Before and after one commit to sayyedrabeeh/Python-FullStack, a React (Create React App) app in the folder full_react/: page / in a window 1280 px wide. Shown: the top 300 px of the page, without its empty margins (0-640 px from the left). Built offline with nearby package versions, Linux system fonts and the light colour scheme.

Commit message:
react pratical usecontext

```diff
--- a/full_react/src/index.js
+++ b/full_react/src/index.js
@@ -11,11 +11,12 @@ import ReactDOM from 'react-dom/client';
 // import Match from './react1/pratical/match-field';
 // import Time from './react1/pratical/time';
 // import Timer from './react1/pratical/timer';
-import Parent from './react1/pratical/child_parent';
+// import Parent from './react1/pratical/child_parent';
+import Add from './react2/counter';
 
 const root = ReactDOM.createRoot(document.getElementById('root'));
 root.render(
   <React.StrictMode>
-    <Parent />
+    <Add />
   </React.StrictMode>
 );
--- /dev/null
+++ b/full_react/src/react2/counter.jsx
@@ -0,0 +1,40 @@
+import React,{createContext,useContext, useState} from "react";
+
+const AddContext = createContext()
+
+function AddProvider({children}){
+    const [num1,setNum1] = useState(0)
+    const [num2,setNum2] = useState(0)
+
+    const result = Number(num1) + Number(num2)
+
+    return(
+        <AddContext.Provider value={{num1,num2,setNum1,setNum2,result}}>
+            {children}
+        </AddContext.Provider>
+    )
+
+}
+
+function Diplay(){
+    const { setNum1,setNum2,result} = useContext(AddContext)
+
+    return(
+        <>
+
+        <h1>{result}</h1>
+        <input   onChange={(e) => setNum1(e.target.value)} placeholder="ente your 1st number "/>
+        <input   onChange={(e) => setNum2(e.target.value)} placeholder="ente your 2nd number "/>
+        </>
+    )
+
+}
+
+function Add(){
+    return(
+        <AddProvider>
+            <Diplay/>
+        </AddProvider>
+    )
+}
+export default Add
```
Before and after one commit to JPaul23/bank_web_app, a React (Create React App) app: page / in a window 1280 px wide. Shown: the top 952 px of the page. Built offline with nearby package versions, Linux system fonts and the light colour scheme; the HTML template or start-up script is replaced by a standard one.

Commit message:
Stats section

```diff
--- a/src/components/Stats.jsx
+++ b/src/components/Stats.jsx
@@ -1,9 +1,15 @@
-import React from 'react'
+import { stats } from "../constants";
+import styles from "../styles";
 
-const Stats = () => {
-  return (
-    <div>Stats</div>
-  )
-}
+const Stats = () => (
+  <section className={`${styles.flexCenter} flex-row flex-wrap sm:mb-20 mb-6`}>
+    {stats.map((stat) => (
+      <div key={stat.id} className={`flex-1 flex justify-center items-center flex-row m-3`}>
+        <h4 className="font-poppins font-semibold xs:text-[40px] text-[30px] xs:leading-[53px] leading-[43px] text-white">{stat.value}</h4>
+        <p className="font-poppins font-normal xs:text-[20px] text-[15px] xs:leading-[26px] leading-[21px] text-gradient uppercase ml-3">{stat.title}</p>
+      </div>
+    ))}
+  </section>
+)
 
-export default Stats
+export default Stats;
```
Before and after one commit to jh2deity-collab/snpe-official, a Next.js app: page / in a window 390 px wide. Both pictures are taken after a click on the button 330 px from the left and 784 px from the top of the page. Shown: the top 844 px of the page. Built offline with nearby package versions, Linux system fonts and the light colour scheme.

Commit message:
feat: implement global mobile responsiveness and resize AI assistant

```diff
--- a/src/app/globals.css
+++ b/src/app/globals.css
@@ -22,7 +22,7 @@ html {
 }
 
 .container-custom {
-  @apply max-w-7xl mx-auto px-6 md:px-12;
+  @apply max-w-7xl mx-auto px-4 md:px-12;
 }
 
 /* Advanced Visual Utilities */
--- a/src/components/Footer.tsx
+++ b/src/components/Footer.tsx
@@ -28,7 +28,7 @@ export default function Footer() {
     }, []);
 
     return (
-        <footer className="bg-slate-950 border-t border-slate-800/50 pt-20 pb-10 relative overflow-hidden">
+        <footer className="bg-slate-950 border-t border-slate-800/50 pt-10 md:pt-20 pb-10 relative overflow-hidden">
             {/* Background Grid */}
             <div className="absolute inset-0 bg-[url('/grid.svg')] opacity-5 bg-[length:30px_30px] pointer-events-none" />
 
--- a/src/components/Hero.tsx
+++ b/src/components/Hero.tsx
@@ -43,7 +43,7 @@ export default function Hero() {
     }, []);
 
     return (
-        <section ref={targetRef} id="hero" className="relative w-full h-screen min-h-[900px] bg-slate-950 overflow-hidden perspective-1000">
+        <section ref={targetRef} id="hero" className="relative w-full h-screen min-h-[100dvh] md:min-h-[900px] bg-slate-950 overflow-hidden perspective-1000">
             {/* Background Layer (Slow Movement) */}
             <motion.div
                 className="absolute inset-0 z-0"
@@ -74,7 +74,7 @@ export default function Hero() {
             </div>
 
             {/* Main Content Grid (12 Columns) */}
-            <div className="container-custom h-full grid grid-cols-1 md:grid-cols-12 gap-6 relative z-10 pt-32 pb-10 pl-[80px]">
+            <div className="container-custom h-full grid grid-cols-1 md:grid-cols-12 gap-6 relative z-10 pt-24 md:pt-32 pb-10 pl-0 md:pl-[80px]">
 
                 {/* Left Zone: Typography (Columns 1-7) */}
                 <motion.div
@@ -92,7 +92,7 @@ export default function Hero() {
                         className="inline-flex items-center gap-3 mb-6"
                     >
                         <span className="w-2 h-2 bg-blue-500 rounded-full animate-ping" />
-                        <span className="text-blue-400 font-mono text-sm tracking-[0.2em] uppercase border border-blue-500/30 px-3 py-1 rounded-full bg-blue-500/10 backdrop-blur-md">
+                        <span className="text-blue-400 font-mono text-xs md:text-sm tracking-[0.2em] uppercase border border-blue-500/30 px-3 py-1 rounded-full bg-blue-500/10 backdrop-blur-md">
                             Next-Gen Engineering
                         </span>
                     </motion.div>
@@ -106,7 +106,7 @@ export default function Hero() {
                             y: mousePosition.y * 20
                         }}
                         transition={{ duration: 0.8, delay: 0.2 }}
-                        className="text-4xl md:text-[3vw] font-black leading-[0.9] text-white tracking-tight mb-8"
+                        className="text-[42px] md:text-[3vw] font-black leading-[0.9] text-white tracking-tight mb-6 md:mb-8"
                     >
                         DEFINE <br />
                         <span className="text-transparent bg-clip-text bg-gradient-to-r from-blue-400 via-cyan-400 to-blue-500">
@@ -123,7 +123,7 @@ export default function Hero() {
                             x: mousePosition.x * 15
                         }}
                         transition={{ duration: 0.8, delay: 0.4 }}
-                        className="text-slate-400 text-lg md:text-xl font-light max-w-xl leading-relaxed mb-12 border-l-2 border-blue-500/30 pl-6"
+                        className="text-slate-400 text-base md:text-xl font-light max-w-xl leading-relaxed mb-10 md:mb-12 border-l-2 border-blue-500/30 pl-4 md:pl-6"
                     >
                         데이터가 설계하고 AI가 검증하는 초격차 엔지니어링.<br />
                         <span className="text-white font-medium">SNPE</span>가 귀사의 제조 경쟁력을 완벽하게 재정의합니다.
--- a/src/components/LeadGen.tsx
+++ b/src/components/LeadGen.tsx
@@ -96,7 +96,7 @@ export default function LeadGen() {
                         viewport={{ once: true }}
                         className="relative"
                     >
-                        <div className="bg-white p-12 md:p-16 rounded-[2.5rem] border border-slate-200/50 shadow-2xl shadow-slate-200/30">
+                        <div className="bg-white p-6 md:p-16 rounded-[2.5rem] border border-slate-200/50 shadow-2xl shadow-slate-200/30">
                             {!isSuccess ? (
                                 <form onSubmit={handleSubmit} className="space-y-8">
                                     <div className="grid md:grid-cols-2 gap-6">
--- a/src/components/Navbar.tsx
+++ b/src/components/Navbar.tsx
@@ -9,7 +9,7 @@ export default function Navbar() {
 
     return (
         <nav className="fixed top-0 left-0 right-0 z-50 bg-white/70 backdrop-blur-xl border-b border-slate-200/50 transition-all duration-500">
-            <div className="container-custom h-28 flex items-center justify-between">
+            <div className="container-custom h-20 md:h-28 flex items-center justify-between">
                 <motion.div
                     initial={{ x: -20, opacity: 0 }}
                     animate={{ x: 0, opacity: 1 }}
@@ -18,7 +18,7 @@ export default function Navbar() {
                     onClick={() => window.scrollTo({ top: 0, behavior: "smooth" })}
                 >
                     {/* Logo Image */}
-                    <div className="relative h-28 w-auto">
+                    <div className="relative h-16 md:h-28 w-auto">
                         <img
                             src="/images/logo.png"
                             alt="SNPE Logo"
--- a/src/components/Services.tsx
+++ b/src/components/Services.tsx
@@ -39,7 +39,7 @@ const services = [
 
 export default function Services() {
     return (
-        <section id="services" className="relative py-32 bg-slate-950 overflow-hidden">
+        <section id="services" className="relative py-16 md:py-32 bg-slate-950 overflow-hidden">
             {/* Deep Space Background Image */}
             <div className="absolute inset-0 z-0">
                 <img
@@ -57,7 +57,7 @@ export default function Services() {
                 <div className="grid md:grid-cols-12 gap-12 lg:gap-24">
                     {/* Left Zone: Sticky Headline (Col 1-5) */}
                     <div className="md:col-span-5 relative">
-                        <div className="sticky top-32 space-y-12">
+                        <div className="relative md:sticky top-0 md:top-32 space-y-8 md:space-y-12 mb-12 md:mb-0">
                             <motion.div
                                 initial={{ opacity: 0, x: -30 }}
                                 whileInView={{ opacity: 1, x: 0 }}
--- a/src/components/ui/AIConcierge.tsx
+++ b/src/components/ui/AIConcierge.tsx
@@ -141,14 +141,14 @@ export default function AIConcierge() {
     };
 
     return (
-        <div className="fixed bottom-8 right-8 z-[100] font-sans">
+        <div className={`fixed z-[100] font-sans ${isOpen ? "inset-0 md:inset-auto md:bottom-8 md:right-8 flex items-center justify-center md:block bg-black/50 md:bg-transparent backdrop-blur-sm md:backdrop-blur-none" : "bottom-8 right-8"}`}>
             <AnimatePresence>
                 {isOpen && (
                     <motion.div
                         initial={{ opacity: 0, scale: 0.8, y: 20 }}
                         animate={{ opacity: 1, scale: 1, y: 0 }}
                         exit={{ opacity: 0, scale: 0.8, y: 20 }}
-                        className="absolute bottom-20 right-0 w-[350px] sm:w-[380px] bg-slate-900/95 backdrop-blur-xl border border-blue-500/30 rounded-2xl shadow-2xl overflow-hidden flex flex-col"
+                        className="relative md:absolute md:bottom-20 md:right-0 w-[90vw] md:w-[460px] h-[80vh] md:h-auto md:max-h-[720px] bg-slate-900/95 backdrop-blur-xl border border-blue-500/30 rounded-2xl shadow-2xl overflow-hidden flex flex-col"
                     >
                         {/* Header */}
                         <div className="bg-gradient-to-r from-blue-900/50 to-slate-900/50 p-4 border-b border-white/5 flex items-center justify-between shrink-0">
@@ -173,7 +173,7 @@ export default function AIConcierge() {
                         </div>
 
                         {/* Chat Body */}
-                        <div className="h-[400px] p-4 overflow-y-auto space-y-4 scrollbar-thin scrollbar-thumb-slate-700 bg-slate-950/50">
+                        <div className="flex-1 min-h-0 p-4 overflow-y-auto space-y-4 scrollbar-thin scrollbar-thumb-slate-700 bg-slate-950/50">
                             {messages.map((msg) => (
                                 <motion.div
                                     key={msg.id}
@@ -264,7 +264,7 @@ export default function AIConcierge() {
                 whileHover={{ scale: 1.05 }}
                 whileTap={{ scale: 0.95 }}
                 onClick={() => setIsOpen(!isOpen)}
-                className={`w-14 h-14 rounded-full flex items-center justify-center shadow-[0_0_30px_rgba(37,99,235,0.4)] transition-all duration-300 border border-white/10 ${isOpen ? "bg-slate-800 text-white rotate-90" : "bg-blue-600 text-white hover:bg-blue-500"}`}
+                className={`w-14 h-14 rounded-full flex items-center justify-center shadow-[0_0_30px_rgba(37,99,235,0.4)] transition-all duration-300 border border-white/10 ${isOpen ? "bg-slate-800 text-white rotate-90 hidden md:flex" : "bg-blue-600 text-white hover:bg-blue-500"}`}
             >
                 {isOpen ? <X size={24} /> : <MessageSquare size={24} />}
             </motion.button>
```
##############################
■ **Required action**: Once you have identified the lines above that contain "pratical", copy each of them.

■ **Finished exercise**:
react pratical usecontext
 // import Match from './react1/pratical/match-field';
 // import Time from './react1/pratical/time';
 // import Timer from './react1/pratical/timer';
-import Parent from './react1/pratical/child_parent';
+// import Parent from './react1/pratical/child_parent';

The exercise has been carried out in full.